Due to my dad being such a big influence in my life, I immediately know what he is trying to say, even if it’s off. I remember over winter break, we were going somewhere and when we got out of the car my dad said: “Make sure you shut the window” at that moment I knew he meant car door even if he didn’t say it. So I shut the door without hesitation and we went on our way neither one of us acknowledging the correct term. My mind works quick to forge a connection, anything to grab onto so that we can be on the same page (so that we can both function as normal people). The only consequences are that when your brain prioritizes being on the same page, grammar gets thrown out the window. I don’t ever get tripped up by bad grammar and to me pretty much everything sounds right. Which is terrifying as an English major where intelligence is expressed through the sentence structure.

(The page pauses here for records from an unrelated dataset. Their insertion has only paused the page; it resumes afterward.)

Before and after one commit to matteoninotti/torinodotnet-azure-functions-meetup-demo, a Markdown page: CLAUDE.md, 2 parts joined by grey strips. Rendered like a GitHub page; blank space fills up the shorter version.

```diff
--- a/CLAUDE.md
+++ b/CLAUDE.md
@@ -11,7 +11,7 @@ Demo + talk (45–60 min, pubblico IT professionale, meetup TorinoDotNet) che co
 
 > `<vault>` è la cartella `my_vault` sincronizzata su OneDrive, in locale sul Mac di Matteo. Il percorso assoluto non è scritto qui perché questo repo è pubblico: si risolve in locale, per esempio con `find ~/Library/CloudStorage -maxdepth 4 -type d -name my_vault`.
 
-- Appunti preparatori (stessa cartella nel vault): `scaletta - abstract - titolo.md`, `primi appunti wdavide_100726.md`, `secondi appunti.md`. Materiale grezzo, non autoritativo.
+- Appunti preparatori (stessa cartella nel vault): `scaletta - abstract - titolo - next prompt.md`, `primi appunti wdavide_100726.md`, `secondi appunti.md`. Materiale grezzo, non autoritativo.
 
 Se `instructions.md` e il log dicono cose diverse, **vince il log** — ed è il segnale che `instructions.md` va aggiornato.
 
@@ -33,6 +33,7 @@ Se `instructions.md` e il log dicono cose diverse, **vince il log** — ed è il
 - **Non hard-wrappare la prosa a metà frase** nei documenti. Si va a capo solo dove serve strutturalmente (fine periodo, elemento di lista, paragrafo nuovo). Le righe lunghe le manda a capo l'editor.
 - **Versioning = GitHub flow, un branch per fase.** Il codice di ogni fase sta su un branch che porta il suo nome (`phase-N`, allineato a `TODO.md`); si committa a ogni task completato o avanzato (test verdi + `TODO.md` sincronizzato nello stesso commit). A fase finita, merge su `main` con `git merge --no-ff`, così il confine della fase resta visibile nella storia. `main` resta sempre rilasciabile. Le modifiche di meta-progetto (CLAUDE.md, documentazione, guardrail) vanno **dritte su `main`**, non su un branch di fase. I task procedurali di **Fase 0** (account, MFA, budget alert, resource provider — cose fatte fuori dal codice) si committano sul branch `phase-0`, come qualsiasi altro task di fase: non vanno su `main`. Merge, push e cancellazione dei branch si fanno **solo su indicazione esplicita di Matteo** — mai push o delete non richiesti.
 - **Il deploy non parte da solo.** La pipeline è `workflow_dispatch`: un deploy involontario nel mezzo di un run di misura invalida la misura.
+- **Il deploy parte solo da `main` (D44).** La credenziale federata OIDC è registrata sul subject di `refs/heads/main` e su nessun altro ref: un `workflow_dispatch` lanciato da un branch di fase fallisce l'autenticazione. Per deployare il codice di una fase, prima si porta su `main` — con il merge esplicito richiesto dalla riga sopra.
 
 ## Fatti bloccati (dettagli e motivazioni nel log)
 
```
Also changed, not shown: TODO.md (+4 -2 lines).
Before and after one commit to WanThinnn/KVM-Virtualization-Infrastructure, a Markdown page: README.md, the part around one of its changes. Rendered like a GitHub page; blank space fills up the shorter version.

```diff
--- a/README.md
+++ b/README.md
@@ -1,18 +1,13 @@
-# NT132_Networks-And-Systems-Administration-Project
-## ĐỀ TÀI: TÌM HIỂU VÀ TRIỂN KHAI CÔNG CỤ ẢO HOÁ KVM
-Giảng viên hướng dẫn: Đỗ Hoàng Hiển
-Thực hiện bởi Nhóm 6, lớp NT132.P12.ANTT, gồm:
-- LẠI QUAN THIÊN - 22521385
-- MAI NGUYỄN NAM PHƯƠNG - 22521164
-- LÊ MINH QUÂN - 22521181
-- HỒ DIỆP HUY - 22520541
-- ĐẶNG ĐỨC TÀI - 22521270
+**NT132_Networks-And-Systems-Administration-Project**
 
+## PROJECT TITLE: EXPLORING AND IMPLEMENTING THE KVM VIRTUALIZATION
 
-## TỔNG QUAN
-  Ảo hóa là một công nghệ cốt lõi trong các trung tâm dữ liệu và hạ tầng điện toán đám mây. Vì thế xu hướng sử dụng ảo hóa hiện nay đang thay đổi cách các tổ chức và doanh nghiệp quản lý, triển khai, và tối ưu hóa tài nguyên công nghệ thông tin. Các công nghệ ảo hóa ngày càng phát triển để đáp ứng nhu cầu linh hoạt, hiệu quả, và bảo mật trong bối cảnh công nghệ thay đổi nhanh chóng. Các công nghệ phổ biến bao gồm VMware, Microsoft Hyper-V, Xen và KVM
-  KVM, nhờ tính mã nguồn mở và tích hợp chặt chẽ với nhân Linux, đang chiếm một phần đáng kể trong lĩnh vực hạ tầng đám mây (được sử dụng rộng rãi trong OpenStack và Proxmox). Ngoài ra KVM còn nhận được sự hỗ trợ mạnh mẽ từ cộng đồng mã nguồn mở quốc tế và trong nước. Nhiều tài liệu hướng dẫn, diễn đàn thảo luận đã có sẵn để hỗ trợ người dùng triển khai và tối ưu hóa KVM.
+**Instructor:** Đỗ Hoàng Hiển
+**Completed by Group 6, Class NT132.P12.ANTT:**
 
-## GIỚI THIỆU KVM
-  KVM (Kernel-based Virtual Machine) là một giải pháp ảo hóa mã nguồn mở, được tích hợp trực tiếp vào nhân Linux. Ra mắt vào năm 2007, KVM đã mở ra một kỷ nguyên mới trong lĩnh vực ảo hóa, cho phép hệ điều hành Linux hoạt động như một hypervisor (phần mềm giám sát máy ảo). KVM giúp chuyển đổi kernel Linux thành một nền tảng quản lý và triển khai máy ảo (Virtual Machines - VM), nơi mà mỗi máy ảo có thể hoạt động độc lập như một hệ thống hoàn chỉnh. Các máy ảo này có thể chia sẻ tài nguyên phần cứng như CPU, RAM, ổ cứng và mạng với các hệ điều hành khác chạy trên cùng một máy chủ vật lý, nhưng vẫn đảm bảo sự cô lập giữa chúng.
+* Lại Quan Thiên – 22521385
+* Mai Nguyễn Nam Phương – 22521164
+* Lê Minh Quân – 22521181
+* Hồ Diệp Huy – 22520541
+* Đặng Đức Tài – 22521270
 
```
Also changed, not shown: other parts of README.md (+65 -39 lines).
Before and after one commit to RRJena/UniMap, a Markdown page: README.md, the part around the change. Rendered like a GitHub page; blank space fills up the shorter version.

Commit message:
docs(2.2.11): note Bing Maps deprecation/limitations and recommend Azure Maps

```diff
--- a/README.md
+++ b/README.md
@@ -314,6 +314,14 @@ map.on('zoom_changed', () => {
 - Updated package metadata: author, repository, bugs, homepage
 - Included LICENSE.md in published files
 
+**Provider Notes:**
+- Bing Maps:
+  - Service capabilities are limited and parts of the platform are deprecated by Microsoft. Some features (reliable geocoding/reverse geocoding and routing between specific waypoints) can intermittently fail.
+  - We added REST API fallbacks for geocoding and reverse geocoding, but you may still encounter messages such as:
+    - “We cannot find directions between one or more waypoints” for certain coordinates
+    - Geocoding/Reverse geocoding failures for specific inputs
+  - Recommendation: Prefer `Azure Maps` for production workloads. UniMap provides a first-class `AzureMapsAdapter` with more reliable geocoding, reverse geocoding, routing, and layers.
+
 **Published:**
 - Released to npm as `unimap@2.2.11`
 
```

The other day my friends and I were joking about long distance relationships and I used the phrase “out of mind out of sight” to which my friend said, “what are you talking about Danielle?” It’s not the first time I’ve said something backward. My relationship with the English language is a very loose one, and I tend to disregard the rules as I go. It doesn’t help that growing up my dad would use the incorrect term for something that I thought was actually the word for it. For instance, I didn’t realize that a tablecloth could never be called a cover- even if its used to cover a table. When I write I fear my words are convoluted and what I say sounds stupid. My mom once read the first draft of  something I’ve written and said “this is why you check off the Latina box for applications” and whenever I missay phrases my first thought is “how could I make that mistake, I’m an idiot.”

Despite my grammatical errors, when it comes to creative writing I realized that I have an advantage in writing in the first person. If I write the way my character speaks I can convey a much stronger voice in the story than people who have trouble connecting to a character’s speaking tone. I think that over the years my struggle with grammar has humbled me, that I have to accept that I don’t have the same ability to write grammatically flawless work which can come effortlessly to others. It has been ingrained in my mind that to write is to rewrite and I can never afford to turn in something I wrote the day before. I’ve learned to endure the editing process (after I’m done staring in horror at all of the red and green lines across the word document) knowing that my work can be made better if I choose to work at it. Something that I may not have realized if my minimum effort allowed me to coast in my writing.